Mary Griffiths (b1965, the Wirral) has long been making drawings of (frequently derelict) industrial sites. A year and a half ago, she was introduced to Astley Green Colliery, a former coalmine in Lancashire, which was closed in 1970 and knocked down but for its winding house and headgear – rare examples of 1908 working-class engineering. Spending time at the site, walking around the surrounding geography, reclaimed by nature with trees, grass and mosses, and talking to the volunteers (the colliery is now a museum), Griffiths filled myriad A6 sketchpads with figurative drawings, focusing on aspects that intrigued her, from details of the machinery to a visiting colony of pigeons.
Mary Griffiths, Circuit Gate, 2018. Inscribed graphite on gesso on plywood, 21 x 1.8 x 29.7. Photo courtesy Alan Cristea Gallery.

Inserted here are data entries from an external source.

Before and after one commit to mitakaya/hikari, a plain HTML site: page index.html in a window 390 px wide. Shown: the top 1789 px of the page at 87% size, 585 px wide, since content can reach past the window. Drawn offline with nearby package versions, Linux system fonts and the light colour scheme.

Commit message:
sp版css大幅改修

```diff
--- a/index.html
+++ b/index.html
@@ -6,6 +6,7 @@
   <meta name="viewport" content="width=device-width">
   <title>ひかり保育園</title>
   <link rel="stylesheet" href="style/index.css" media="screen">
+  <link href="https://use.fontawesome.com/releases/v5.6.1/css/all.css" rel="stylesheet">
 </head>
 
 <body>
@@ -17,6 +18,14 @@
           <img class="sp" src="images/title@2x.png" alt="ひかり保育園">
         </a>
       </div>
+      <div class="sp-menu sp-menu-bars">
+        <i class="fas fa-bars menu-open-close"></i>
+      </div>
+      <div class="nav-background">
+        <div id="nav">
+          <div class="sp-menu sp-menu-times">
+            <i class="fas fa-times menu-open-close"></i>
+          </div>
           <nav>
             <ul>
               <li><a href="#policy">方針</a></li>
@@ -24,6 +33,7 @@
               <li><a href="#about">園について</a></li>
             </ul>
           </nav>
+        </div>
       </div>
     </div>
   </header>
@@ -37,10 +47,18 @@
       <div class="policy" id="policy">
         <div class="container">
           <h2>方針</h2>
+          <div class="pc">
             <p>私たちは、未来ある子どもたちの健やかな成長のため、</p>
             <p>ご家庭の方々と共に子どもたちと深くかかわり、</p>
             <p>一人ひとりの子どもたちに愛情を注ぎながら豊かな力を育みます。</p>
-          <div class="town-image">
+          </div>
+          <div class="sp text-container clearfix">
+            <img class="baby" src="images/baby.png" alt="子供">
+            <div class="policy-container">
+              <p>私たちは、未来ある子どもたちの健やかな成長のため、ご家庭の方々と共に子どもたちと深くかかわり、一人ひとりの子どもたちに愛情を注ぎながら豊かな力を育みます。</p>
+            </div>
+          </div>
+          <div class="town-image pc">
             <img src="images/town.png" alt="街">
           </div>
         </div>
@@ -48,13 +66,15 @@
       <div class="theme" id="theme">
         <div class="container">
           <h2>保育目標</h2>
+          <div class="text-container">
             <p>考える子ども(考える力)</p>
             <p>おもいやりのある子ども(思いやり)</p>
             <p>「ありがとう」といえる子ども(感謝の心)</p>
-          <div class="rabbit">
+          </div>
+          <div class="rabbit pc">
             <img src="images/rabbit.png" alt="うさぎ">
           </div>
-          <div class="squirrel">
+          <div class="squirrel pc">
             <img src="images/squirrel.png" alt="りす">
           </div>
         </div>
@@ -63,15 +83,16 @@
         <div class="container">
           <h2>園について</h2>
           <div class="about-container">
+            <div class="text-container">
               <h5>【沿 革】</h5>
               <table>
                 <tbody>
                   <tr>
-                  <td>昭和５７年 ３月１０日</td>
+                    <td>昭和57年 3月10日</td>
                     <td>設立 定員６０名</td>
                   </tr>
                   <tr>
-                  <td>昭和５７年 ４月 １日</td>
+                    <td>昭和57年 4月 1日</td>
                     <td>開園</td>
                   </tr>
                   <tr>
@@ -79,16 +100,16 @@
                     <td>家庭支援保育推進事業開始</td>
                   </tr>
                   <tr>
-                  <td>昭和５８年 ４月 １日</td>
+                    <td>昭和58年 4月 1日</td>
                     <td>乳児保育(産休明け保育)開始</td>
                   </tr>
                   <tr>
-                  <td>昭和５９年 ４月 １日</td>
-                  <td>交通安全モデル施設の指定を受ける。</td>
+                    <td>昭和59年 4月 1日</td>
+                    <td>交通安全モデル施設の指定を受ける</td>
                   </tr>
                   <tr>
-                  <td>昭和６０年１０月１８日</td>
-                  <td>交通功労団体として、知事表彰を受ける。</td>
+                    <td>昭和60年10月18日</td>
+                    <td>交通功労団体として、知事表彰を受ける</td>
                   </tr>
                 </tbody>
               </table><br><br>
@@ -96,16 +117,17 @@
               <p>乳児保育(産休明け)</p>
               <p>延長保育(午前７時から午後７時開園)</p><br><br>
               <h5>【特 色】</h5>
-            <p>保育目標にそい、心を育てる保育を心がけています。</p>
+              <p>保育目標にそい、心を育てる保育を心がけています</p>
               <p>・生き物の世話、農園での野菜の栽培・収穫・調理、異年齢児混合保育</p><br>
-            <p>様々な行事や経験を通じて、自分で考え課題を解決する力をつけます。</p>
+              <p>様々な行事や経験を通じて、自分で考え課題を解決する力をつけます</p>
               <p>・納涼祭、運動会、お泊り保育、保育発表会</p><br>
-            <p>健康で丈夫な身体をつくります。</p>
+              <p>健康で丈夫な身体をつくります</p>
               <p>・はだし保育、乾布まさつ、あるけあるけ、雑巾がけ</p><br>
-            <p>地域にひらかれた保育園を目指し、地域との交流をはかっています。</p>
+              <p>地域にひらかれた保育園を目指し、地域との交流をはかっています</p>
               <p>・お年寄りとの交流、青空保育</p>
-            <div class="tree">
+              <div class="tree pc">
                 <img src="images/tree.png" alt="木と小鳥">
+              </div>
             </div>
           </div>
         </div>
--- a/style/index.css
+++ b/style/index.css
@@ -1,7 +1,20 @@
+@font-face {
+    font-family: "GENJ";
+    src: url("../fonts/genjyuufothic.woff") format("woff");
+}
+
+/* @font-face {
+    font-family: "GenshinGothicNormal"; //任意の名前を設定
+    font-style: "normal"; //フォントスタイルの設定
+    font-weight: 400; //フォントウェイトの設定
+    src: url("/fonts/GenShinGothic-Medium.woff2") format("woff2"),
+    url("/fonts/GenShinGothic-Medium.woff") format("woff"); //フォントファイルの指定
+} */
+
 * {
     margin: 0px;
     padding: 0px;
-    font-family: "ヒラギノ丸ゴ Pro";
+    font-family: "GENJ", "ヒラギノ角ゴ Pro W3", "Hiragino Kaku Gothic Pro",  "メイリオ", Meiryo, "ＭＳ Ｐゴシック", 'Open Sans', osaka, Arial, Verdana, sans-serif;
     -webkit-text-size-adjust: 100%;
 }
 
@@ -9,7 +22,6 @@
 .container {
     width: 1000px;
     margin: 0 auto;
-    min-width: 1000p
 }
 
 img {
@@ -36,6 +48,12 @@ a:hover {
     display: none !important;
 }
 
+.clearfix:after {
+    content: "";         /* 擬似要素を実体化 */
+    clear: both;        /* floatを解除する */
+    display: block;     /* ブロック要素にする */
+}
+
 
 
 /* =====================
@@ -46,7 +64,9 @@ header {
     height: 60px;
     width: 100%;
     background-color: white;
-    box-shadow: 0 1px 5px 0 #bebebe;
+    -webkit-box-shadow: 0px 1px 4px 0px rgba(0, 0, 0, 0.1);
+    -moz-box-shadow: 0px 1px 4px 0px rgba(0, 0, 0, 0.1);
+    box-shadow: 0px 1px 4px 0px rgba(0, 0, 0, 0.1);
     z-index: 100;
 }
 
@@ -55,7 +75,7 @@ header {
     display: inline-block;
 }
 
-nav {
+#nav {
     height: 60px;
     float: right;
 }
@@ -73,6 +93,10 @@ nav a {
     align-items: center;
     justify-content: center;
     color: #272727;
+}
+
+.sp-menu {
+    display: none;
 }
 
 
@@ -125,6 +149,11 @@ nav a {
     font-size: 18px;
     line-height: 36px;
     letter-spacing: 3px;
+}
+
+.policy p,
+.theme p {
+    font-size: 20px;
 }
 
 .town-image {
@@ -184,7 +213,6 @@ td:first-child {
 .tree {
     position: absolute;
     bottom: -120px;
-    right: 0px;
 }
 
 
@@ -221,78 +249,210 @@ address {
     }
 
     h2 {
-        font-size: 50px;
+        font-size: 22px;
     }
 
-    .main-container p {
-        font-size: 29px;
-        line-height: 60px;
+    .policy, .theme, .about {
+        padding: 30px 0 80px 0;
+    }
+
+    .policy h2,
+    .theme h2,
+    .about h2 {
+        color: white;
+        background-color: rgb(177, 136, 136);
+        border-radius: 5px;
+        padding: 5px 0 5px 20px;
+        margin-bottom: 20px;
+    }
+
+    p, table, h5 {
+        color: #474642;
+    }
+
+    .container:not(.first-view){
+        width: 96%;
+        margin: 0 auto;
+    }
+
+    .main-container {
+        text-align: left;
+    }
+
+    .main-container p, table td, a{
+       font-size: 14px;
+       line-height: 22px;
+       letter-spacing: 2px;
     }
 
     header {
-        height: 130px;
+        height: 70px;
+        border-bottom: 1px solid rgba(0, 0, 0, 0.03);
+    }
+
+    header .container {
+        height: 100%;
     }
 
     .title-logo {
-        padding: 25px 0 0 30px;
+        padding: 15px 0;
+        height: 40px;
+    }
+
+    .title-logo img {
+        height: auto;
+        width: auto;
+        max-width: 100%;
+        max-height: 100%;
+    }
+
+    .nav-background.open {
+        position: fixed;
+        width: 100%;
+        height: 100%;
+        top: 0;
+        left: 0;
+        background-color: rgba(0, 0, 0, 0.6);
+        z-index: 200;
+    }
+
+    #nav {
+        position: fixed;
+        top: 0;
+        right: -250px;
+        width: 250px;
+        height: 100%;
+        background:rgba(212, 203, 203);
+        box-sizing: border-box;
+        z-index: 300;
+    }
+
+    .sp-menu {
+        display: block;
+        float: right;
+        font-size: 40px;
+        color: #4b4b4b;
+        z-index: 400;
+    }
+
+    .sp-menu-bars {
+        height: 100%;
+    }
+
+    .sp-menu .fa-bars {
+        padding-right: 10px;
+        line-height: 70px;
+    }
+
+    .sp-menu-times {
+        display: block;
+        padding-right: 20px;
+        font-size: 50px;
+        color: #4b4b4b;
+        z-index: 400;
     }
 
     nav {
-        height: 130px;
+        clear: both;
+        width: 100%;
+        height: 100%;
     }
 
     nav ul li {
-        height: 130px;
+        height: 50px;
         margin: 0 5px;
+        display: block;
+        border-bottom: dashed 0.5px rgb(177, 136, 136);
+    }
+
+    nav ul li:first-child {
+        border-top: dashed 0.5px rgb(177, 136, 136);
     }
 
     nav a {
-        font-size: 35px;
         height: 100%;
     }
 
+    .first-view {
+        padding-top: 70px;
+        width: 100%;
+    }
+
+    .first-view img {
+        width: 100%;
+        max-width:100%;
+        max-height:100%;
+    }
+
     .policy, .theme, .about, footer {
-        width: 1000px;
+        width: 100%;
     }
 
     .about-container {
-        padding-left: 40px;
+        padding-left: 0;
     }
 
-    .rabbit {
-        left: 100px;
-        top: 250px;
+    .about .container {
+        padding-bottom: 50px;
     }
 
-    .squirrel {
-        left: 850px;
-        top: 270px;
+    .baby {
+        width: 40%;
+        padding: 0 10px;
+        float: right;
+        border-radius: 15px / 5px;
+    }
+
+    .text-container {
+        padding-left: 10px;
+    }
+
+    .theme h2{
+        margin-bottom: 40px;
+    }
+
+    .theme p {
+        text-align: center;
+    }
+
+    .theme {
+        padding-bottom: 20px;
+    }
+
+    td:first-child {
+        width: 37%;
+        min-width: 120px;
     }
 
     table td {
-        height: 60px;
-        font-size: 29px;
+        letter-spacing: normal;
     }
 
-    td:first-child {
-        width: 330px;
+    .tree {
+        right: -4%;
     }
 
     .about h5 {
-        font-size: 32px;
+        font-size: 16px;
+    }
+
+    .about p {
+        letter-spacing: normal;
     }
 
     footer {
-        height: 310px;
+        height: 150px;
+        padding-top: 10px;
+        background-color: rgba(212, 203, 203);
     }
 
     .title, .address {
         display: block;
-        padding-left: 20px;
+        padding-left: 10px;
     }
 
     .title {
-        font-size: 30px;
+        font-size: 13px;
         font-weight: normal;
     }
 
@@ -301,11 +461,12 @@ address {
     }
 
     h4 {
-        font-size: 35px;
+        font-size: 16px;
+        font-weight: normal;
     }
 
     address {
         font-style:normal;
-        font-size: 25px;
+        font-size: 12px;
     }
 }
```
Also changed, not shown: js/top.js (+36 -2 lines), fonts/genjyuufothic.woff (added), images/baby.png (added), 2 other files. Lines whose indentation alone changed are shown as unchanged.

From these drawings, she then extrapolated her larger abstract works, made on plywood, with layers of acrylic gesso, and even more layers of graphite, pushed into the board and burnished, before being cut into with an etching needle. Using thousands of straight lines, placed at minutely different angles, she creates an oscillating effect reminiscent of the surface geography of the region. One work, Wild Honey, for example, represents the seams of the coalmine, the waterways and the main roads. Griffiths sees her work as “an identification of the remarkable work that was done in industrial areas” across the country, and it is important to her to capture something of the “gravity and splendour” of the working-class engineering.

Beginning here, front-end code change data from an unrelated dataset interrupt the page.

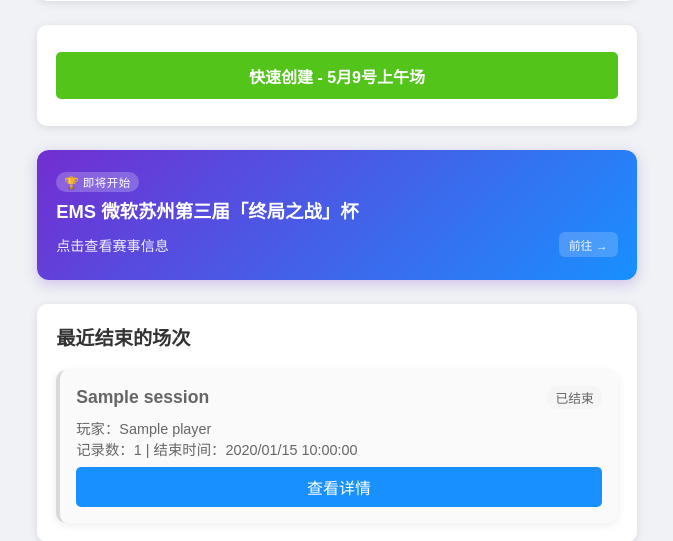
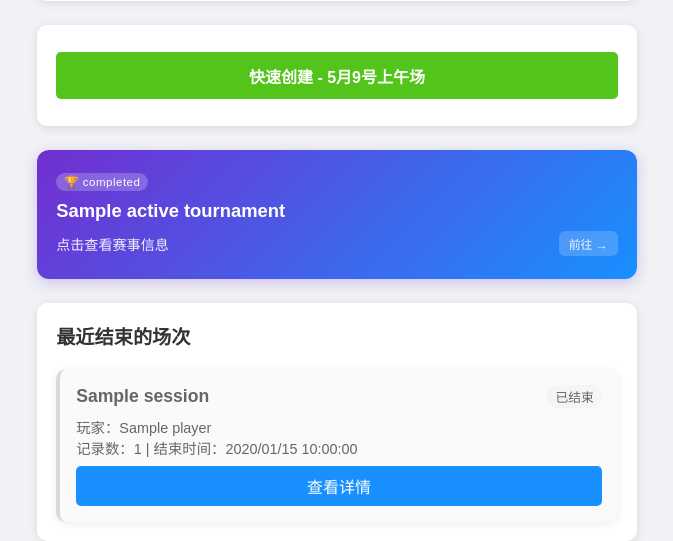
Before and after one commit to xiaoyuin/EMSPoolGamble, a Python web app: template templates/index.html in a window 1280 px wide. Shown: the part 357-898 px from the top of the page, without its empty margins (303-976 px from the left). Run offline with Jinja, Linux system fonts and the light colour scheme; the template is opened without the code that fills it: most values are stand-ins (such as "Sample title", 1, 10 or a date in 2020).

Commit message:
Home banner: dynamic, only shown when an active tournament exists
The hardcoded 终局之战 banner is replaced with a banner that pulls
from the actual active tournament (if any). Behavior:
- No active tournament -> no banner (just '+ 创建新赛事' for admins)
- Status 'registration'  -> banner with 🏆 即将开始 badge
- Status 'in_progress'   -> banner with 🏆 进行中 badge
- Status 'completed'     -> hidden again

main_routes / index.html: queries list_tournaments() and picks the
newest non-completed one (filtered in Python; tournaments are
already sorted by created_at desc). Banner href links to that
tournament's detail page; name and badge come from its row.

The banner template/markup itself is preserved as before — it just
no longer hardcodes the cup name.

```diff
--- a/templates/index.html
+++ b/templates/index.html
@@ -135,15 +135,22 @@
         </form>
     </div>
 
-    {# 赛事入口卡片（占位，详情页待开发） #}
-    <a href="/tournament" class="tournament-card">
-        <span class="tournament-badge">🏆 即将开始</span>
-        <div class="tournament-title">EMS 微软苏州第三届「终局之战」杯</div>
+    {# 赛事入口卡片：仅当有活跃赛事时显示 #}
+    {% if active_tournament %}
+    <a href="{{ url_for('tournament_detail', tournament_id=active_tournament.tournament_id) }}" class="tournament-card">
+        <span class="tournament-badge">
+            🏆
+            {% if active_tournament.status == 'registration' %}即将开始
+            {% elif active_tournament.status == 'in_progress' %}进行中
+            {% else %}{{ active_tournament.status }}{% endif %}
+        </span>
+        <div class="tournament-title">{{ active_tournament.name }}</div>
         <div class="tournament-subtitle">
             <span>点击查看赛事信息</span>
             <span class="tournament-cta">前往 →</span>
         </div>
     </a>
+    {% endif %}
 
     {# 管理员可见：创建新赛事入口 #}
     {% if is_admin_authenticated() %}
```
Also changed, not shown: app/main_routes.py (+8 -0 lines).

Mary Griffiths, Sweet Briar (Yates & Thom Ltd), 2018. Inscribed graphite on gesso on plywood, 49 x 2.5 x 69 cm. Photo courtesy Alan Cristea Gallery.

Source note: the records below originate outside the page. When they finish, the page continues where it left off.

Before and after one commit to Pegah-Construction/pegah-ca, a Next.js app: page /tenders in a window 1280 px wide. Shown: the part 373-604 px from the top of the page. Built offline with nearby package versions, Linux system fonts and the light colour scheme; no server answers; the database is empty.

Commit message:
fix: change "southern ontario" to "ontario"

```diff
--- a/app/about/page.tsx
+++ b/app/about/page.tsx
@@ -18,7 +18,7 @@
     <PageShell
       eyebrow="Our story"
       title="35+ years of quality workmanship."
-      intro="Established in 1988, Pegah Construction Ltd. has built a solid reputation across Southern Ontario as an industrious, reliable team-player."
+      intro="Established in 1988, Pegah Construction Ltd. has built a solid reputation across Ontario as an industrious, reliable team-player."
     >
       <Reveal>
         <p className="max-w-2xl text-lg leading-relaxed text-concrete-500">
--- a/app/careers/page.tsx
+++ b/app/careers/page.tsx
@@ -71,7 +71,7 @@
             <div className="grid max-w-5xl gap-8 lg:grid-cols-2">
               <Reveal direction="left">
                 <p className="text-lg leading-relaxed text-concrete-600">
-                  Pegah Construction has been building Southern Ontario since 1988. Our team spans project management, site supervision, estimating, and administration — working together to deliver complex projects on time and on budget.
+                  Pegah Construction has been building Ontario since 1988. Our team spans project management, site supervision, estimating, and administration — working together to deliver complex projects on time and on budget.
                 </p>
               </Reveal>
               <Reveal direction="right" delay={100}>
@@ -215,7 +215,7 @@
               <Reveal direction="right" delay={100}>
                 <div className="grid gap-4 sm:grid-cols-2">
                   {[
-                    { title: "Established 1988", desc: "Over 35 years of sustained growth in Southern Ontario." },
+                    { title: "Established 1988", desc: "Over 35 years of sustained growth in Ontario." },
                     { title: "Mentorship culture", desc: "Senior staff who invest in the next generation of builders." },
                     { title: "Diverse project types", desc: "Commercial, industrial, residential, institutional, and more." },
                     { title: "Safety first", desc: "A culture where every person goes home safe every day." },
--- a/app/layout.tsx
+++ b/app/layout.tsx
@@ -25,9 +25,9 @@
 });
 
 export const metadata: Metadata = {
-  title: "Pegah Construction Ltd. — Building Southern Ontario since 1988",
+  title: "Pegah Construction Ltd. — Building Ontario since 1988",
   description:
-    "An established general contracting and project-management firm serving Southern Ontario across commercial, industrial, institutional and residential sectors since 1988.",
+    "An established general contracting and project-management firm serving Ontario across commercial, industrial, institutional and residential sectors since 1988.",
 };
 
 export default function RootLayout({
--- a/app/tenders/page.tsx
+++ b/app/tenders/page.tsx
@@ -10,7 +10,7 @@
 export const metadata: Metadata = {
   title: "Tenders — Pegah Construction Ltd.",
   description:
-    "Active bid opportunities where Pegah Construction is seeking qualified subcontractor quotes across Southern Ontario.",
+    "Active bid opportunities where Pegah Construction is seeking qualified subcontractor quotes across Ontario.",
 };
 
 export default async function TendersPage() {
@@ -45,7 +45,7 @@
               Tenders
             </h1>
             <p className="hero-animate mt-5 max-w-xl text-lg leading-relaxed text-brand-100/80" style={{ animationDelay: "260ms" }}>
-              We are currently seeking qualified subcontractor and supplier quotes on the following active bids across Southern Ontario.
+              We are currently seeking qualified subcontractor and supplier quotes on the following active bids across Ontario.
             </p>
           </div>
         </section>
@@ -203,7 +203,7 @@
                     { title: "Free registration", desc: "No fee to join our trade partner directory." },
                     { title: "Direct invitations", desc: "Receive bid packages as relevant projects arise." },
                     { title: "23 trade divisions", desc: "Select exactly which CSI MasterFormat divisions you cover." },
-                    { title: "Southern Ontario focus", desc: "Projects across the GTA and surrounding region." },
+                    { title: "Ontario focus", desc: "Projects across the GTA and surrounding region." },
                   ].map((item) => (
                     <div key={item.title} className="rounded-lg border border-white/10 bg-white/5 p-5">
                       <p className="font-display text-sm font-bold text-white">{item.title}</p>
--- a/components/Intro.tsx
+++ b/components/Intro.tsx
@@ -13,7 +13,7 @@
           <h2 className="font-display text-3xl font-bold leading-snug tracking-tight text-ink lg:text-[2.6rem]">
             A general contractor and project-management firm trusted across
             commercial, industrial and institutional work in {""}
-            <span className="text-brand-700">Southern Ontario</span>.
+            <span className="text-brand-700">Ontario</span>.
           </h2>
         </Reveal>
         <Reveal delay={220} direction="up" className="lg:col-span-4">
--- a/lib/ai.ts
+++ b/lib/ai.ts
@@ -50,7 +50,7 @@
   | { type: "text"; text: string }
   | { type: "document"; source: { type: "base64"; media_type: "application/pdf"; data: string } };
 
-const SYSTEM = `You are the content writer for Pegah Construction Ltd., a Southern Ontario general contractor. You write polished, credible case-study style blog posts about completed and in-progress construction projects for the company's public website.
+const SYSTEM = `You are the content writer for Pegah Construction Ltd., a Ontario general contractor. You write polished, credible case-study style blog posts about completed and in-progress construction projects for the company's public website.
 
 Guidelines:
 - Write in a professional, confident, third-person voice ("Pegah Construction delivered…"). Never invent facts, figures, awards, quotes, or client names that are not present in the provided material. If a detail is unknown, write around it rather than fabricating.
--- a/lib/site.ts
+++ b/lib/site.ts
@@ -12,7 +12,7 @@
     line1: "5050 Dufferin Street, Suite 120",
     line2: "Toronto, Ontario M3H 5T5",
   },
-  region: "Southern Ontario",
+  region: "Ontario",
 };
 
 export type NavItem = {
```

Protest and Remembrance
Miriam de Búrca | Joy Gerrard | Mary Griffiths | Barbara Walker
Alan Cristea Gallery, London
28 February – 30 March 2019
Interview by ANNA McNAY
Filmed by MARTIN KENNEDY